Segment Start: Study material
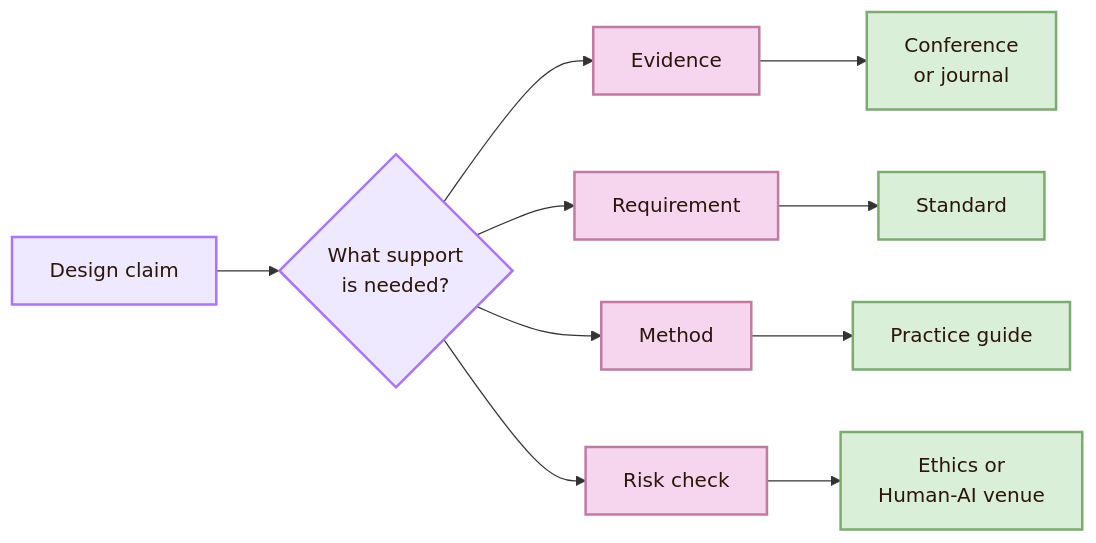
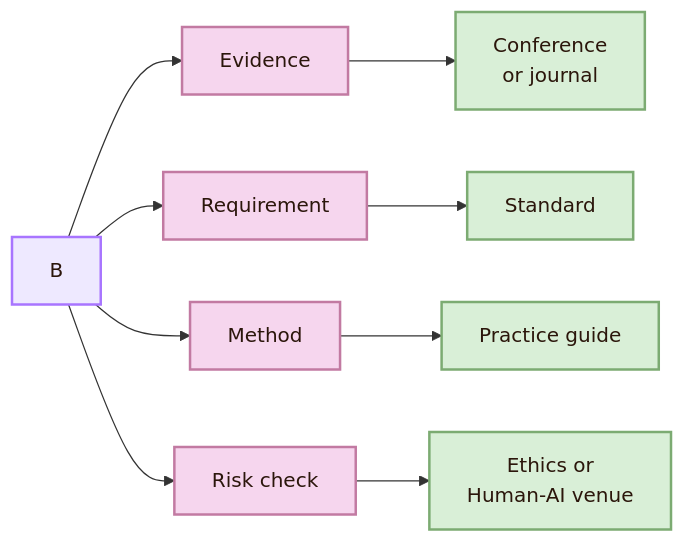
Before and after one commit to andreitegzes06-ui/CogniShire: the second of 10 diagrams in 01_Core_Area_HCI/001_Subareas/01_Understanding_the_User/Important Venues.md, drawn with Mermaid. The commit also changed other lines of this file and 131 other files, not shown here.

````diff
--- a/01_Core_Area_HCI/001_Subareas/01_Understanding_the_User/Important Venues.md
+++ b/01_Core_Area_HCI/001_Subareas/01_Understanding_the_User/Important Venues.md
@@ -71,21 +69,20 @@
 ```mermaid
 flowchart LR
-    A[Design claim] --> B{What support<br/>is needed?}
     B --> C[Evidence]
     B --> D[Requirement]
     B --> E[Method]
     B --> F[Risk check]
 
     C --> C1[Conference<br/>or journal]
     D --> D1[Standard]
     E --> E1[Practice guide]
     F --> F1[Ethics or<br/>Human-AI venue]
 
     classDef node fill:#eee9ff,stroke:#a875ff,color:#2b160b,stroke-width:2px;
     classDef detail fill:#f6d6ee,stroke:#c27aa2,color:#2b160b,stroke-width:2px;
     classDef final fill:#d9efd7,stroke:#7cab72,color:#2b160b,stroke-width:2px;
 
     class A,B node;
     class C,D,E,F detail;
     class C1,D1,E1,F1 final;
 ```
````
Segment End: Study material
Requirement: Return every line from the entries above that contains the word "Venues".

Response to this exercise:
Before and after one commit to andreitegzes06-ui/CogniShire: the second of 10 diagrams in 01_Core_Area_HCI/001_Subareas/01_Understanding_the_User/Important Venues.md, drawn with Mermaid. The commit also changed other lines of this file and 131 other files, not shown here.
--- a/01_Core_Area_HCI/001_Subareas/01_Understanding_the_User/Important Venues.md
+++ b/01_Core_Area_HCI/001_Subareas/01_Understanding_the_User/Important Venues.md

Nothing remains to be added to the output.